A recent visitor to this blog, who was raised in a chaotic home with a mother diagnosed with multiple personalities, shared some of the horrors she and her siblings lived through during their childhood. She asked me to address the topic of sanity. Many scholars have spent years contemplating and writing about sanity – their work graces shelves and shelves at libraries around the world, but here I am humbly attempting to address her questions.
I don’t presume to know what sanity is – it’s a cultural definition that changes from country to country, tribe to tribe, and clan to clan. American’s, the British & Canadians, and gurus in India and China may think they have a handle on it but all is subjective. The United States publishes the Diagnostic and Statistical Manual of Mental Disorders (DSM) slated to be updated in a few years. That publication is steeped in controversy and politics but is it the authority on mental disorders and sanity? It created heated debates between clinicians who disagree whether or not dissociative identity disorder/multiple personality disorder should be included. Did that fact show the psychology industry that something was wrong? No.The arguments continued, the politics continued. Proponents won. DID/MPD will be included in the forthcoming DSM V. Besides legitimizing a controversial illness, all the DSM does is give clinicians a resource to find symptoms and its assigned number so they can bill an insurance company and collect reimbursement for their time.Unfortunately, many patients misunderstand what this book is and they point to it as proof that dissociative identity disorder exists and is a real condition. Is it, perhaps, a warped argument to say: here, here’s a book that proves I am not insane when I tell you I have this insane, non-existent illness?
To address whether or not multiples are sane is an issue I feel somewhat competent to address but understand my opinion is mine as are my experiences. I can tell you I’ve known many multiples and lived with several of them simultaneously when I was held captive in a psychiatric hospital for a total of 1040 days – yes, I counted.
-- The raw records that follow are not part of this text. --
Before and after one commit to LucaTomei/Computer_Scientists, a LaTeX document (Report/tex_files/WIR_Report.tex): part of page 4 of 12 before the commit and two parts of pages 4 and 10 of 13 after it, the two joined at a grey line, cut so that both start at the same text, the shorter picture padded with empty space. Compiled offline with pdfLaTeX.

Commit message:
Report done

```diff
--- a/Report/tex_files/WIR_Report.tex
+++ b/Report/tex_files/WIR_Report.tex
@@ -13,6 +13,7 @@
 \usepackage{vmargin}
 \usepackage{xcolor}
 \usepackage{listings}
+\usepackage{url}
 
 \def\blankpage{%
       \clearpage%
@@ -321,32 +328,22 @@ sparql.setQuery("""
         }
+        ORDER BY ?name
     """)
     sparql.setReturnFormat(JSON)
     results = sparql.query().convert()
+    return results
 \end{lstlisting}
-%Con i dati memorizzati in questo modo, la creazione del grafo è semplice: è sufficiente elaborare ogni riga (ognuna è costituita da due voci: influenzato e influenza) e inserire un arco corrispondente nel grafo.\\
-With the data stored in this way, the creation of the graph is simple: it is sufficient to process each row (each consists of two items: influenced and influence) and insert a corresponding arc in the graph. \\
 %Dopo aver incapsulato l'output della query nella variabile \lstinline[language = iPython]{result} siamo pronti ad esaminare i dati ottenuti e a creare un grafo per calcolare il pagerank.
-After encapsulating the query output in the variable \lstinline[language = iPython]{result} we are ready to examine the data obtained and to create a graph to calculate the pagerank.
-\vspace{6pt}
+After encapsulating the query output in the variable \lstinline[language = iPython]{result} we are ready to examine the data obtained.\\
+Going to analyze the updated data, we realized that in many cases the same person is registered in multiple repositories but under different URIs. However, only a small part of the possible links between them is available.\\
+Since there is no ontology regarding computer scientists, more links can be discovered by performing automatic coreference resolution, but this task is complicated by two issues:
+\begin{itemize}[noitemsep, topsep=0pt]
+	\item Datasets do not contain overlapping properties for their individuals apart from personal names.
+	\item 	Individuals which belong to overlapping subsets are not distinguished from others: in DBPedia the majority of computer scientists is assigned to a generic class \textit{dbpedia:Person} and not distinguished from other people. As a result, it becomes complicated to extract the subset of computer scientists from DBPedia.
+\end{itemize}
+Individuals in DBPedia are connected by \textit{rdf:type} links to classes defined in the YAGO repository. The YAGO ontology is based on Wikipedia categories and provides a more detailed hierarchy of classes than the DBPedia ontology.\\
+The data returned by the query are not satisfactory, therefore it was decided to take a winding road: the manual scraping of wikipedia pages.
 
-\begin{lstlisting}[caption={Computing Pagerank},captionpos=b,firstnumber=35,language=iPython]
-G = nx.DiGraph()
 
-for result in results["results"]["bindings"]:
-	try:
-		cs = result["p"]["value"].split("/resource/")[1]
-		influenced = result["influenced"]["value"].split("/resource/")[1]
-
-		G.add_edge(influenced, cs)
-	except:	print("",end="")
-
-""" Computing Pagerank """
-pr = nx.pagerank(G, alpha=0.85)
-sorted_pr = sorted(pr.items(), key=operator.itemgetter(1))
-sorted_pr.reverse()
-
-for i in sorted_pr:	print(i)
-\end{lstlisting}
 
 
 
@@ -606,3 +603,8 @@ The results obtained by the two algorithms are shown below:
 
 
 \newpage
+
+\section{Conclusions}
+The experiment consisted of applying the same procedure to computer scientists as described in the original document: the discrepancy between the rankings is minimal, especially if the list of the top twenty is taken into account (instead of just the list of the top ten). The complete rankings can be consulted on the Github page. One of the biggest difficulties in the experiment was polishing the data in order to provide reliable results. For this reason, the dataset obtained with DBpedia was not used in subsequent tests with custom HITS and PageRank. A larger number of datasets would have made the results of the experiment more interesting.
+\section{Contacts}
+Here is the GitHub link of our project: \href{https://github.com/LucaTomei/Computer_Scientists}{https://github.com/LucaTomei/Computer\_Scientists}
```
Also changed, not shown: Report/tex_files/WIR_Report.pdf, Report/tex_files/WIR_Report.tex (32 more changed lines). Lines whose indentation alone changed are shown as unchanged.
We were together 24/7 and I probably have more accumulated time with them than most people – patients and therapists included (except those who work on psych wards). It’s one thing to chat on the Internet all day with like-minded multiples, and another to wake up with multiples, share meals, therapy sessions, and hang out with them in a hospital lounge waiting for one of our friends to be released from restraints so all of us could go play at the snack bar. I knew their families, grieved their family member’s deaths, celebrated graduations, marriages, and the birth of grandchildren. I mourned with my multiple friends when one of us committed suicide. We hugged, we cried, we erected monuments to them in the woods behind the hospital. We were afraid, wondering which one of us was next.
Yes. I think people with multiple personalities are sane. If they weren’t, arguments, debates, and heated discussions would be different. It’s most difficult to argue with a sane person who believes and clings to insane ideas, theories, and who chooses to embrace a lifestyle fraught with chaos, pain, coercion, and undo influence by practitioners. I do not question the existence of horrific childhood abuse but I vehemently oppose the existence of multiple personalities as a creative way to cope with it.
Talk about insanity: I fled treatment after realizing Dr. Stratford * was cuckoo. I went underground to escape him and his crazy therapy. After finding a place to sleep for the night, I was alone and had a lot of time to think about what I had experienced the previous 6 1/2 years. I knew Dr. Stratford was hell bent on getting me back into treatment so I kept on the move – never staying at the same motel twice – until I finally got on a plane and left Philadelphia entirely. He had invested his professional reputation on my treatment; I was one of his prized guinea pigs who was meant to be transformed into a well person who had beaten childhood sexual abuse and would become a mouth piece for the MPD movement much like Chris Costner Sizemore (AKA Eve) had done. He would be lionized for his brilliance and dedication. What was really happening was that I was being set up to suicide as other patients of his had done. The insanity of the belief in multiple personalities could not have been more evident.
Multiples are sane yet misguided individuals. Switching personalities is nonsense and their emergence is calculated much of the time if they were to be honest with themselves. To me, instead of remaining an adult, the patient, often with prompting or encouragement of a therapist or loved one, changes into a child or other entity as a method of coping with inner turmoil. Why, I ask over and over, does the therapist or significant other refuse to acknowledge the alter personality and not demand the person remain a responsible adult to discuss issues or to cope with daily living. I think that behavior borders on insanity – but I digress again.
I have only met a few multiples whom I believe had an untreated mental illness beneath the multitude of personalities they presented. Add psychotropic drugs legally administered as chemical straight jackets to control behavior and we have a patient misdiagnosed and untreated. They are denied the mental health treatment they need and deserve.
In conclusion: Yes, people who think they have multiple personalities are sane. What therapists do during treatment is insane and does little more than keep their patients coming back.
- Canadian doctor’s scathing report on multiple-personality disorder says it should never have been included in DSM-V (mentalhealthmatters2.wordpress.com)
- Dr. Phil Exposes Deranged Psychotherapist (mentalhealthmatters2.wordpress.com)